And yes this is a business, but a long-term-oriented one: our time and efforts go to things that increase its value and stability on the long run (this is why we, among other things, devoted some time to the keel issue), rather than respond to every shorter-lived opportunity. Plus, the collective motivation that comes with acheiving something fundamentally relevant, and useful to many, should not be overlooked!

Mark GADUE

Hi John,

You ask your members to stick to the topic in their comments, a good rule.

My comment was in the context of the article directly in front of me, and the comments that had preceded mine, both yours and others who had commented previously. 

I was not, as you imply, commenting on the nature of business and the ways to succeed in business which is totally outside the context of the article published.  

I was responding to comments that appeared in the article you wrote, such as: 

“…but obviously we can’t expect him (Maxine) to keep investing time, energy, and money into this indefinitely without a clear revenue plan.”

And 

“As before, Maxime and Christel are willing to pay ongoing costs that exceed donations out of their own pockets, but obviously there’s a limit to that.”
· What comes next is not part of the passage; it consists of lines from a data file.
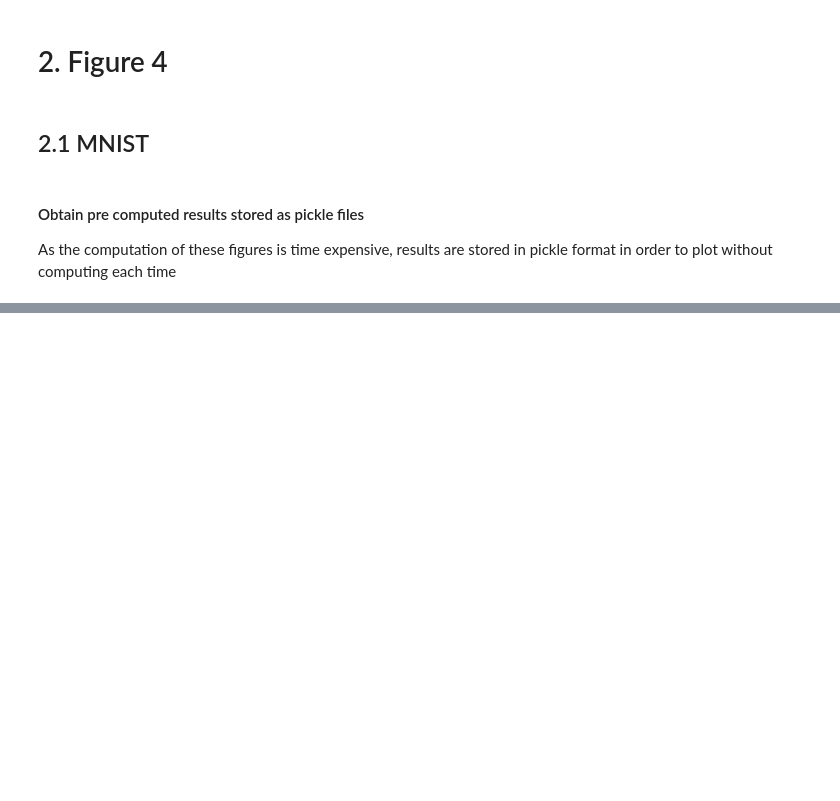
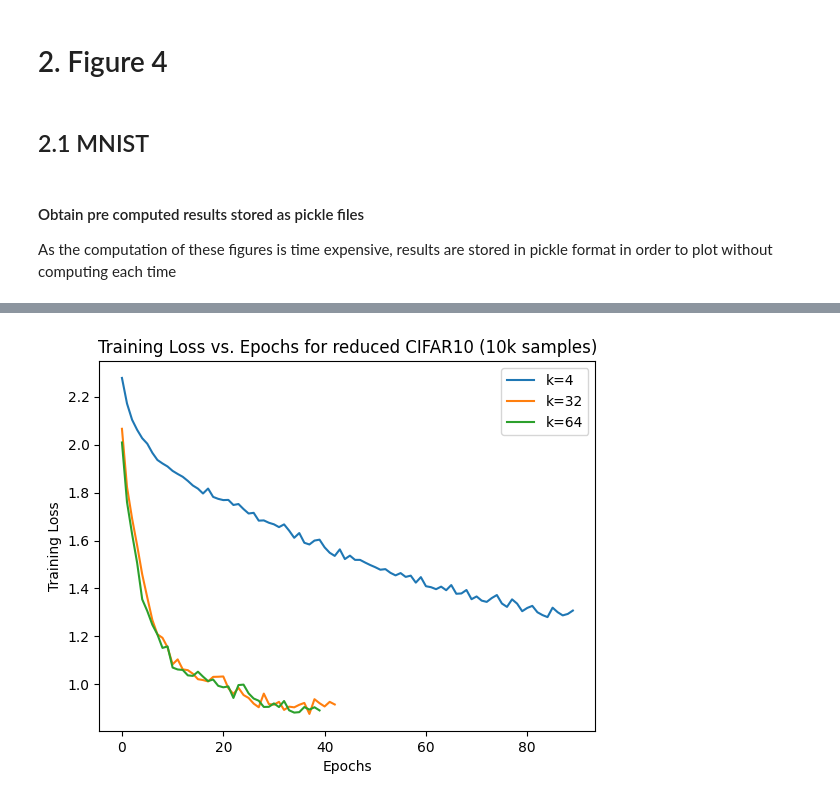
Before and after one commit to roduit/EE-411-FOIL-Project, a Jupyter notebook: source/main.ipynb, the cells around one changed output, grey strips where cells are left out. Cells and saved outputs as stored; diff of their text form; code cells hidden in the pictures; blank space fills up the shorter version.

```diff
--- a/source/main.ipynb
+++ b/source/main.ipynb
@@ -219,0 +378,6 @@ train_losses, test_losses,predictions = model_convergence(optimizer='Adam', mode
+# %%
+constants.NUM_TRAIN_SAMPLES = 10000
+constants.NUM_TEST_SAMPLES = 2000
+train_losses_32, test_losses_32,predictions_32 = model_convergence(optimizer='Adam', model='ResNet',dataset_name='CIFAR10',num_epochs=120, noise_ratio=0.2, width=32,scheduler=True)
+train_losses_4, test_losses_4,predictions_4 = model_convergence(optimizer='Adam', model='ResNet',dataset_name='CIFAR10',num_epochs=120, noise_ratio=0.2, width=4,scheduler=True)
+train_losses_64, test_losses_64,predictions_64 = model_convergence(optimizer='Adam', model='ResNet',dataset_name='CIFAR10',num_epochs=120, noise_ratio=0.2, width=64,scheduler=True)
@@ -219,0 +403,12 @@ train_losses, test_losses,predictions = model_convergence(optimizer='Adam', mode
+# %%
+sns.lineplot(x=range(len(train_losses_4)), y=train_losses_4,label='k=4')
+sns.lineplot(x=range(len(train_losses_32)), y=train_losses_32,label='k=32')
+sns.lineplot(x=range(len(train_losses_64)), y=train_losses_64,label='k=64')
+plt.legend()
+plt.xlabel('Epochs')
+plt.ylabel('Training Loss')
+plt.title('Training Loss vs. Epochs for reduced CIFAR10 (10k samples)')
+plt.savefig(os.path.join(constants.RESULTS_FOLDER, 'train_loss_reduced_CIFAR10.png'))
+plt.show()
+# %% [output]
+[figure, added]
```
Also changed, not shown: parts of 34 cells of this notebook, 3 other files.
My comment was in empathy for the sacrifices that Maxime and his wife are making in this project.  I don’t find those financial sacrifices either necessary or prudent for long term success.  In no way was I saying,

“that a total focus on money (in business) is the way to go or even the most likely to yield profits. Instead I have found that a relentless focus on product quality and customer experience eventually leads to profit.” 
 
The only time I even mention the word profit was in regard to a reward for risk, a commonly held belief.

Since you personalized it with your record of success in four businesses, I have run a successful business myself for over forty years, with the fourth generation of my family entering that business now.  I have been a paid consultant to many other businesses in my industry to help them succeed as well. In fact as a consultant I have commented more than once to you directly that you do not charge enough for membership in this forum.  I altered my payment plan when you did raise your rates even though I had no obligation to do so.,  You underestimate the value AAC, which I think is a shame for someone who provides as much content as you do.

Maxine and his wife too deserve more than they are getting financially.  I am one of the members who has contributed money to this “go fund me” effort even though I have no intention of ever purchasing an A 40 myself.  They deserve more.  I think they need to be a little more concerned with self preservation and a little less altruistic.  That was the essence of my comment about business.

Mark Gadue